From the entries below, gather every line containing the string "master".

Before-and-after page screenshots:
^^^^

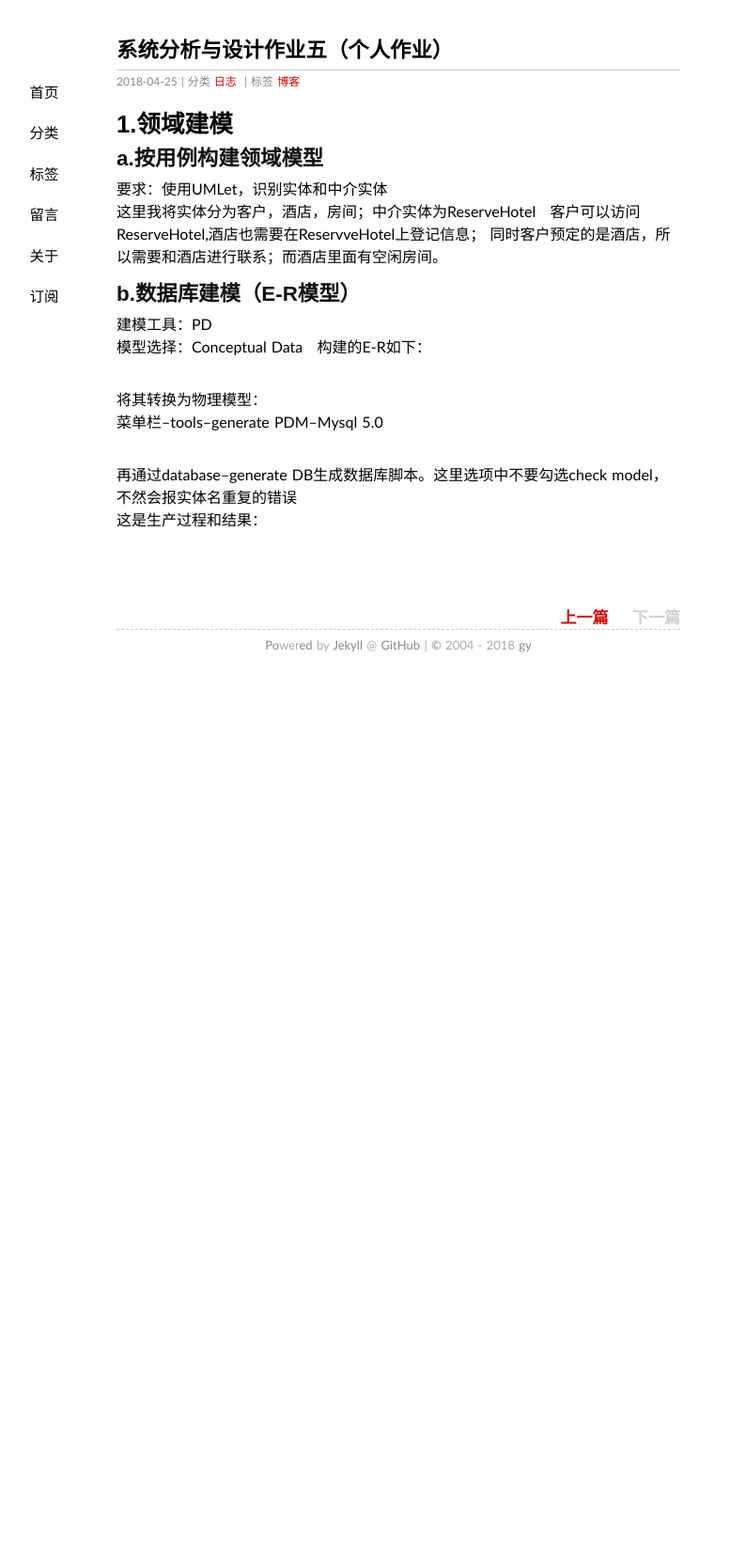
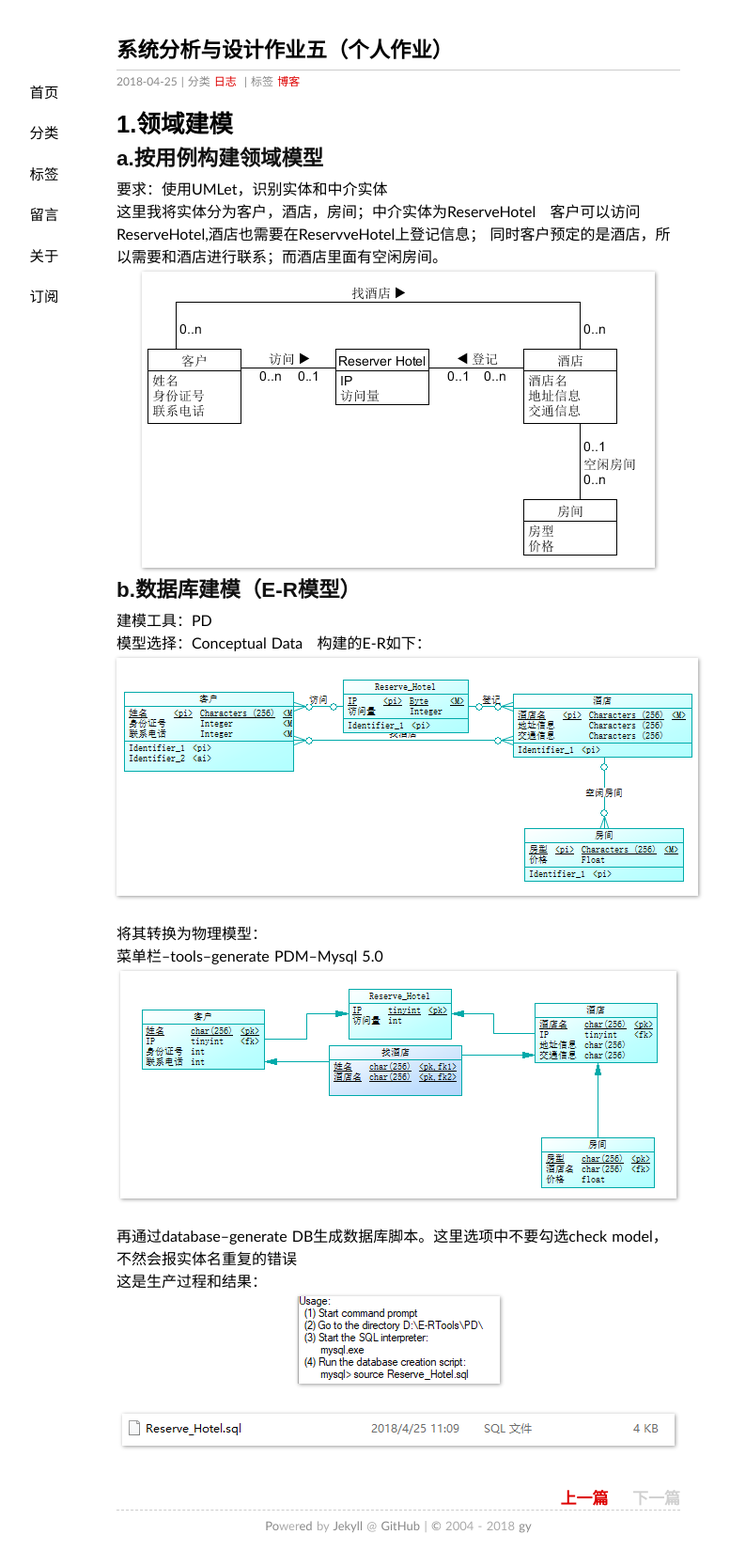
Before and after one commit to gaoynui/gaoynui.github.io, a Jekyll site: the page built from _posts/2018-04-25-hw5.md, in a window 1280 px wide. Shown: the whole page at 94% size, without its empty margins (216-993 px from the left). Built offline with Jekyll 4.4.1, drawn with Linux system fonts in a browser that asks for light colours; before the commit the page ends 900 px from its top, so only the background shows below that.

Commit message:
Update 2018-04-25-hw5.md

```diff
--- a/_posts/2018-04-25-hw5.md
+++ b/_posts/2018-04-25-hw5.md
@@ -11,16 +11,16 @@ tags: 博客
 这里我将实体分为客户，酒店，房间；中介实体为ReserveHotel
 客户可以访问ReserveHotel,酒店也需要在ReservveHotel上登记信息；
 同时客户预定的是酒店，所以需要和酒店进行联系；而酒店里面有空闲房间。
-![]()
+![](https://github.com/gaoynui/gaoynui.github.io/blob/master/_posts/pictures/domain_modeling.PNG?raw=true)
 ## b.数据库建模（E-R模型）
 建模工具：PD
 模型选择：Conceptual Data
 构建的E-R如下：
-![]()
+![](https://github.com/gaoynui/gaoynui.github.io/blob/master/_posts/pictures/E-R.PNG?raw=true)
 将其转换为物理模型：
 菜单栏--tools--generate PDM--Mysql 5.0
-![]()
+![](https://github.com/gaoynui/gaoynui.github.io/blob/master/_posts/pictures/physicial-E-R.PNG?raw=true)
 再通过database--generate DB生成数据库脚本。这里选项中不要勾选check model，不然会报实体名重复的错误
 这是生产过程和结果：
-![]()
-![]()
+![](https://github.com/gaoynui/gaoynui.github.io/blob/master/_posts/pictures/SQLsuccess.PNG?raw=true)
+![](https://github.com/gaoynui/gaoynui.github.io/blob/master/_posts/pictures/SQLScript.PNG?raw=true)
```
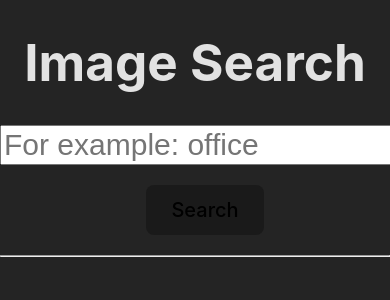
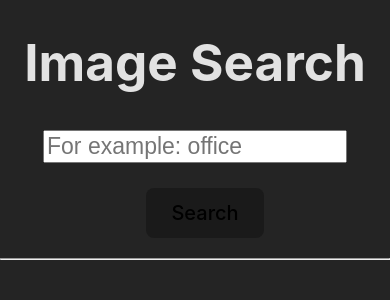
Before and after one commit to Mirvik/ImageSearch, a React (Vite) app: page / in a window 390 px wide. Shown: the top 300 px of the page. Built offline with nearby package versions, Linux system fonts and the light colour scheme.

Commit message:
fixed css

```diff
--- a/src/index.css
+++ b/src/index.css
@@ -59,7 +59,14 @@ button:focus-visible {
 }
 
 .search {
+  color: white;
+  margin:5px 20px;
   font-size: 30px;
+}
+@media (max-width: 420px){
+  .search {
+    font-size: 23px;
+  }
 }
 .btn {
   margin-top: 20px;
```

^^^^

▶ **EXERCISE OUTPUT**
+![](https://github.com/gaoynui/gaoynui.github.io/blob/master/_posts/pictures/domain_modeling.PNG?raw=true)
+![](https://github.com/gaoynui/gaoynui.github.io/blob/master/_posts/pictures/E-R.PNG?raw=true)
+![](https://github.com/gaoynui/gaoynui.github.io/blob/master/_posts/pictures/physicial-E-R.PNG?raw=true)
+![](https://github.com/gaoynui/gaoynui.github.io/blob/master/_posts/pictures/SQLsuccess.PNG?raw=true)
+![](https://github.com/gaoynui/gaoynui.github.io/blob/master/_posts/pictures/SQLScript.PNG?raw=true)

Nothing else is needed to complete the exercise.